If you had a choice, you should always prefer to be raising. There are so many advantages to raising: you may win the pot there and then; you may drive out threatening or even better hands than your own. You may be able to bluff successfully even if the flop misses your hand completely. It sets you on the high-ground – from below players will find it hard to attack you.
With the premium hands: AA KK QQ and AK, you should always raise, even if a player has raised before you. There are many players who prefer to slow-play strong hands. This means that they pretend that they have nothing until the end and then attack aggressively, hoping to lure in weaker hands. Such play is highly risky, very stressful, and extremely hard to judge well. Whilst it does, without doubt, produce some fabulous results sometimes, it also produces disasters in which players can lose a fortune.
Generally, with strong hands like those above, you should protect them by raising and driving out players with more speculative hands which might suddenly overtake you once there are three, four or five community cards with which to work. If no one calls, then the chances are that you would not have made much from the pot anyway. If you get callers, you may be set for some real action – with the odds on your side.
In the final analysis, you will decide what style of poker player you are. You may find that the other players at your table are very respectful of raises and, when you do raise, they mostly fold and concede the pot to you. If that is the case, you might even try raising modestly with all of the 21 chosen hands and seeing what effect that might have on your table… Of course, you may discover that you are surrounded by chancers, players who will pay right up to the end to see your cards. These punters are sometimes called "fish" or "fishes": they swim around "fishing" for the perfect card to make their hand a winner.

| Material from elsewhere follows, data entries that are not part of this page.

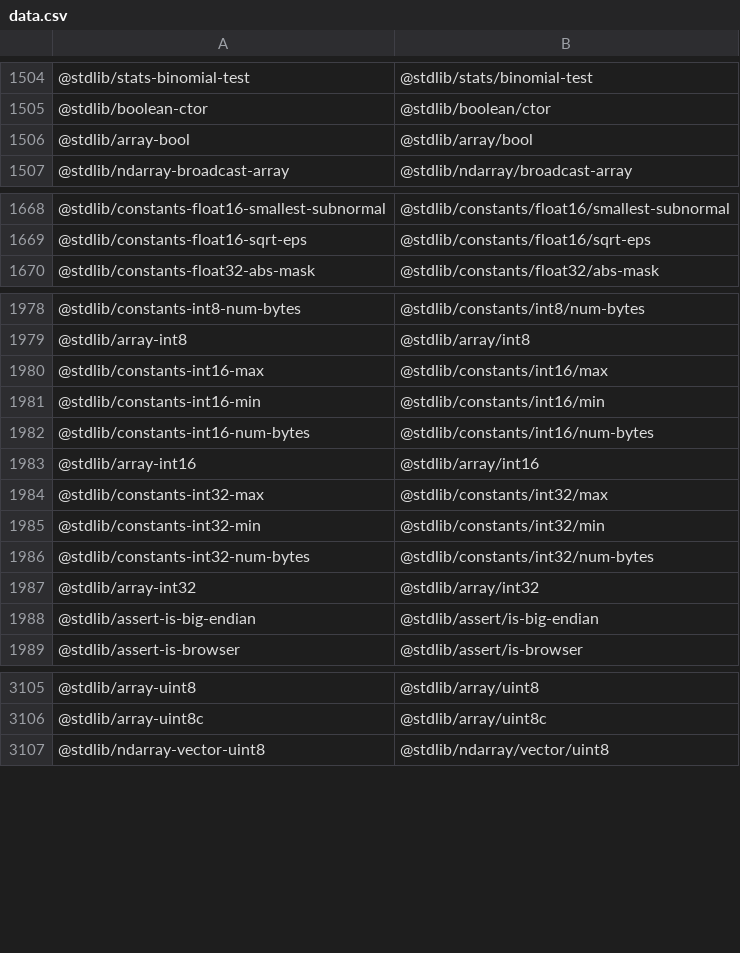
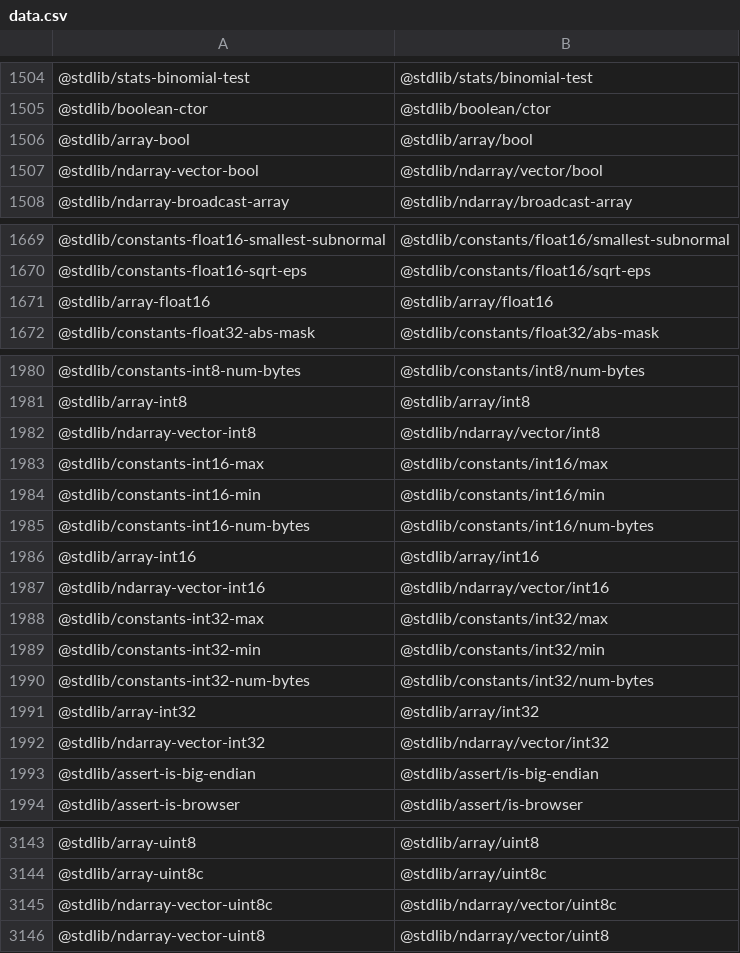
Before and after one commit to stdlib-js/namespace-standalone2pkg, a CSV file: data/data.csv, drawn as a sheet; only a part is shown, gaps mark what is left out; the diff covers the shown part only; the diff names each change by its address in the sheet, - before the commit and + after, or states it on an @@ line.

```diff
--- a/data/data.csv
+++ b/data/data.csv
+row 1507: @stdlib/ndarray-vector-bool | @stdlib/ndarray/vector/bool
+row 1671: @stdlib/array-float16 | @stdlib/array/float16
+row 1982: @stdlib/ndarray-vector-int8 | @stdlib/ndarray/vector/int8
+row 1987: @stdlib/ndarray-vector-int16 | @stdlib/ndarray/vector/int16
+row 1992: @stdlib/ndarray-vector-int32 | @stdlib/ndarray/vector/int32
+row 3145: @stdlib/ndarray-vector-uint8c | @stdlib/ndarray/vector/uint8c
```
Also changed, not shown: 33 added rows elsewhere in this file, 4 other files.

Fish are usually slimy characters, poor, near-penniless souls who have failed to realize that, most of the time at the poker table, discretion really is the better part of valour – and that it is certainly cheaper in the long run.
So, how you act will have as much to do with the style of the other players at your table as the cards you hold in your hand.